All in all, then, this is a competent image that rises above some of the filmmakers' misguided instincts to deliver nice detail, contrast, and color.
The DTS-Master Audio 5.1 mix is a quiet affair that plays up the film's reliance on dialogue by making it the focal point of almost every scene. Dialogue is crisp and clean, easily heard across a wide variety of atmospheres. The delivery of the dialogue is such that the rest of the film's score, music cues, and sound effects generally come in a distant second, and it shows on the mix.
Most of the ambient effects come from the front right and left speaker, when not being delivered by the center channel. Rear channels are rarely in use; they generally provide a small sampling to enhance a character being underwater, or in a busy tavern, but mostly they go unused. It's hard to say whether they film would have benefited from a more robust and immersive mix, but the lack of such is noticeable.
Again, this is a quiet movie, so there's not a lot going on outside of the characters talking to one another. The end result, then, is that mix doesn't have a lot to do, but what it does it handles well. Dialogue comes first (and last, really), so judging the quality of the sound mostly comes down to that one aspect, and 'The Skeleton Twins' at least delivers on that front.
Feature Commentary with Director and Co-Writer Craig Johnson, Kristen Wiig and Bill Hader
Feature Commentary with Director and Co-Writer Craig Johnson, Co-Writer Mark Heyman and Producer/Editor Jennifer Lee
To Whom it May Concern: Making 'The Skeleton Twins' (HD, 15 min.) – A fairly typical featurette that explores the making of 'The Skeleton Twins' by interviewing the filmmakers, as well as the actors. There's an unexpected level of insight into how Johnson and Heyman came up with the script, which will be interesting for those who were taken with the film.

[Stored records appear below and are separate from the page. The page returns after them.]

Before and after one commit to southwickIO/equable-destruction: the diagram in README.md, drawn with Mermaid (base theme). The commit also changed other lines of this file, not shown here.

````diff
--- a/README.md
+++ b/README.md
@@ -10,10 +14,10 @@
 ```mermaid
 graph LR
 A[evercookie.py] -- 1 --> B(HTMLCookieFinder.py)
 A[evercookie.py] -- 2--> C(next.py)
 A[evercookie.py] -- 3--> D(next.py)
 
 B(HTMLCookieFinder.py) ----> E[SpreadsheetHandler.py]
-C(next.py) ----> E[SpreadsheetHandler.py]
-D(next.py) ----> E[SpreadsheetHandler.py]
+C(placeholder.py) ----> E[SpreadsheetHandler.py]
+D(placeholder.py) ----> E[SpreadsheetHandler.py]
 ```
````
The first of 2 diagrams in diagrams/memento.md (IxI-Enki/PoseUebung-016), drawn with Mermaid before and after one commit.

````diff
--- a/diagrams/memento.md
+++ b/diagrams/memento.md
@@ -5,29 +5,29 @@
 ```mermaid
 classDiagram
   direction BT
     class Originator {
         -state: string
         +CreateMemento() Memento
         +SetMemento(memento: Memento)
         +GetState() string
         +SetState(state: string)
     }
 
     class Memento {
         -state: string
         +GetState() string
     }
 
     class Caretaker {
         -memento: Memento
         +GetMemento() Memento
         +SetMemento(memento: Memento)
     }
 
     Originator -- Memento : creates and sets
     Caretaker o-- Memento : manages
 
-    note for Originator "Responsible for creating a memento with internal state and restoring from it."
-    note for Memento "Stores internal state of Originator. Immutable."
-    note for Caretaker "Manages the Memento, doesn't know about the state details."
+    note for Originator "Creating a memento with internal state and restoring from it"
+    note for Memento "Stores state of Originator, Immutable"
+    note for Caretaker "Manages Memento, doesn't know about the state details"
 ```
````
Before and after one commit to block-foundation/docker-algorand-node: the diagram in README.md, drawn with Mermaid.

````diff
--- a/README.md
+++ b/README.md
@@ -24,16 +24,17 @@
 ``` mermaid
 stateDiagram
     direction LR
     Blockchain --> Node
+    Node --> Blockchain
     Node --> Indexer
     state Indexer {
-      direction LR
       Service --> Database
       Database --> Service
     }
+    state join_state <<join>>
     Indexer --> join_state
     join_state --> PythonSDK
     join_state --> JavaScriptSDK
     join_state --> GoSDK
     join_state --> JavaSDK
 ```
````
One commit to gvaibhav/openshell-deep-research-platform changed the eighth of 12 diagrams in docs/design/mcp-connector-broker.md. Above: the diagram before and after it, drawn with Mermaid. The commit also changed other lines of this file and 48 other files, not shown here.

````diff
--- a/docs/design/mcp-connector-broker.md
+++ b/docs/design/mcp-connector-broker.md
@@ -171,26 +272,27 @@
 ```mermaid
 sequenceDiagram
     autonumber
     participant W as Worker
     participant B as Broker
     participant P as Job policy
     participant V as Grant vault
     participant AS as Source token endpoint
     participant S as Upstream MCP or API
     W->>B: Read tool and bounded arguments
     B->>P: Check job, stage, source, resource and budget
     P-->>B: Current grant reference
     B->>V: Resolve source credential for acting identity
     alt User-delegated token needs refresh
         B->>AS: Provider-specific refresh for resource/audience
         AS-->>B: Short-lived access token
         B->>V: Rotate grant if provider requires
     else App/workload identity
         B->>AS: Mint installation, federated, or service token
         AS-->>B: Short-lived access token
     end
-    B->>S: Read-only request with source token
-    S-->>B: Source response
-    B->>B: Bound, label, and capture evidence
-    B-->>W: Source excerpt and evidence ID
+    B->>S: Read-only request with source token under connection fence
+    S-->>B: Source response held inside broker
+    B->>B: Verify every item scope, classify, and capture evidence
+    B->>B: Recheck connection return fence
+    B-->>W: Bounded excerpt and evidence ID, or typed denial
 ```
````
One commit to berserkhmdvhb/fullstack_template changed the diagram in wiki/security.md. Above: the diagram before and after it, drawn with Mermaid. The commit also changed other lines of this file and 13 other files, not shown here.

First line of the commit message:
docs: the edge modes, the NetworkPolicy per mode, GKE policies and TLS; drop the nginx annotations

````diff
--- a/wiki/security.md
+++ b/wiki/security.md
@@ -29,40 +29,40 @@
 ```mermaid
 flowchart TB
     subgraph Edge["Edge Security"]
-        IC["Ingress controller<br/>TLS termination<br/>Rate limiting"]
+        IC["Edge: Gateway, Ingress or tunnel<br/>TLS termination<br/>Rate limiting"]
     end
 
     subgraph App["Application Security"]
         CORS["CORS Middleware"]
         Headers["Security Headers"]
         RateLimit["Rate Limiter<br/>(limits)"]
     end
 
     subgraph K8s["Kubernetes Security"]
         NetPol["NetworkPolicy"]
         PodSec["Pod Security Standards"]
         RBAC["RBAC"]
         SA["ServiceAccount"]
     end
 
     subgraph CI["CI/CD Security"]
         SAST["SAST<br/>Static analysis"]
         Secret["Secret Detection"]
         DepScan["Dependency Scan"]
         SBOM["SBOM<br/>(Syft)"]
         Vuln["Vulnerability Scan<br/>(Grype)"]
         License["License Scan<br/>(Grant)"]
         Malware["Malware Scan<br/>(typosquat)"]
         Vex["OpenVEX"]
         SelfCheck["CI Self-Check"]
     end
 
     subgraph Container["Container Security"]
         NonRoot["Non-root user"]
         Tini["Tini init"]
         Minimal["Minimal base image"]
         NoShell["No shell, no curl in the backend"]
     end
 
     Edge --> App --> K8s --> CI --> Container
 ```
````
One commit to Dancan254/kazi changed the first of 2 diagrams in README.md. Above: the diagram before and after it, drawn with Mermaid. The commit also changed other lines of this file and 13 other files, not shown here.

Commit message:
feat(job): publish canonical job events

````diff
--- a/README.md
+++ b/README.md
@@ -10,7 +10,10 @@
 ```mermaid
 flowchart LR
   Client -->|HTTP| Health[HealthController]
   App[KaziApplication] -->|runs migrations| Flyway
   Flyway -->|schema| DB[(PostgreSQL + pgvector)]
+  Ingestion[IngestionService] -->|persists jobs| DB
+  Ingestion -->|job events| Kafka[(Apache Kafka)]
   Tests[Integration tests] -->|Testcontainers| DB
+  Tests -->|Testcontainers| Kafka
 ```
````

Sweet Moves (HD, 2 min.) – A short series of clips set around the 'Nothing's Gonna Stop Us' sequence.
Gag Reel (HD, 4 min.)
Outtakes – It's hard to tell what's 'Gag Reel' material and what's fit for the 'Outtakes' section, so the supplements just provided both, even though they're basically the same material.
Luke Wilson Fat Kid Improv (HD, 1 min.)
Sea Turtles Bill Hader Break (HD, 1 min.)
Maggie and Billy Sex Scene Gag Take (HD, 1 min.)
Kristen Wiig and Bill Hader Improv Takes for Dentist Scene (HD, 3 min.) – This is a lengthy sequence where the two do their best to not laugh at the other. It's a funny bit that ultimately doesn't work, but it's worth seeing here.
Deleted Scenes with Optional Commentary (HD, 16 min.)
Too much of ‘The Skeleton Twins’ is centered on the development of unnecessary and utterly convenient conflict. That’s a shame considering the film has two engaging leads who offer a far more compelling thread for the film to explore, and it’s in those moments that this effort actually delivers a glimpse at something worthwhile. Unfortunately, the filmmakers are far more interested in playing up the more artificial aspects of the narrative, than investigating the more organic elements that are right at their fingertips. Still, the disc offers a nice image and good sound, along with a surprising array of special features. This one might be worth a rental.